§ EXERCISE
Scan the entries below for the word "spectralprofilesourcepanel", then copy each line that holds it.

Modification records
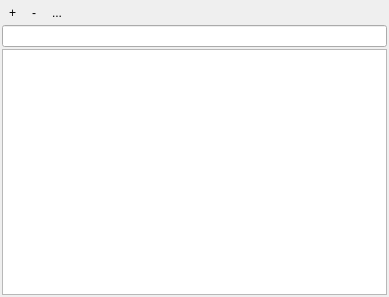
Old version of the form qps/speclib/ui/spectralprofilesourcepanel.ui in the repository EnMAP-Box/qgispluginsupport.
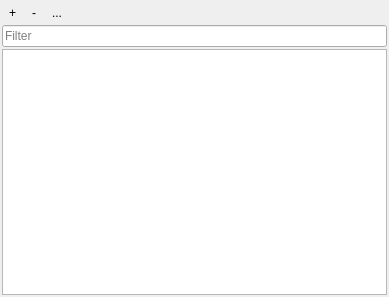
New version of the form. Icons and pictures are not drawn. Custom widgets are drawn as their Qt base class.

Commit message: added placeholders for flter boxes

```diff
--- a/qps/speclib/ui/spectralprofilesourcepanel.ui
+++ b/qps/speclib/ui/spectralprofilesourcepanel.ui
@@ -97,6 +97,9 @@
     </item>
     <item>
      <widget class="QgsFilterLineEdit" name="mFilterLineEdit">
+      <property name="placeholderText">
+       <string>Filter</string>
+      </property>
       <property name="qgisRelation" stdset="0">
        <string notr="true"/>
       </property>
```
The commit also changes 1 other file.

§ EXERCISE RESPONSE
Old version of the form qps/speclib/ui/spectralprofilesourcepanel.ui in the repository EnMAP-Box/qgispluginsupport.
--- a/qps/speclib/ui/spectralprofilesourcepanel.ui
+++ b/qps/speclib/ui/spectralprofilesourcepanel.ui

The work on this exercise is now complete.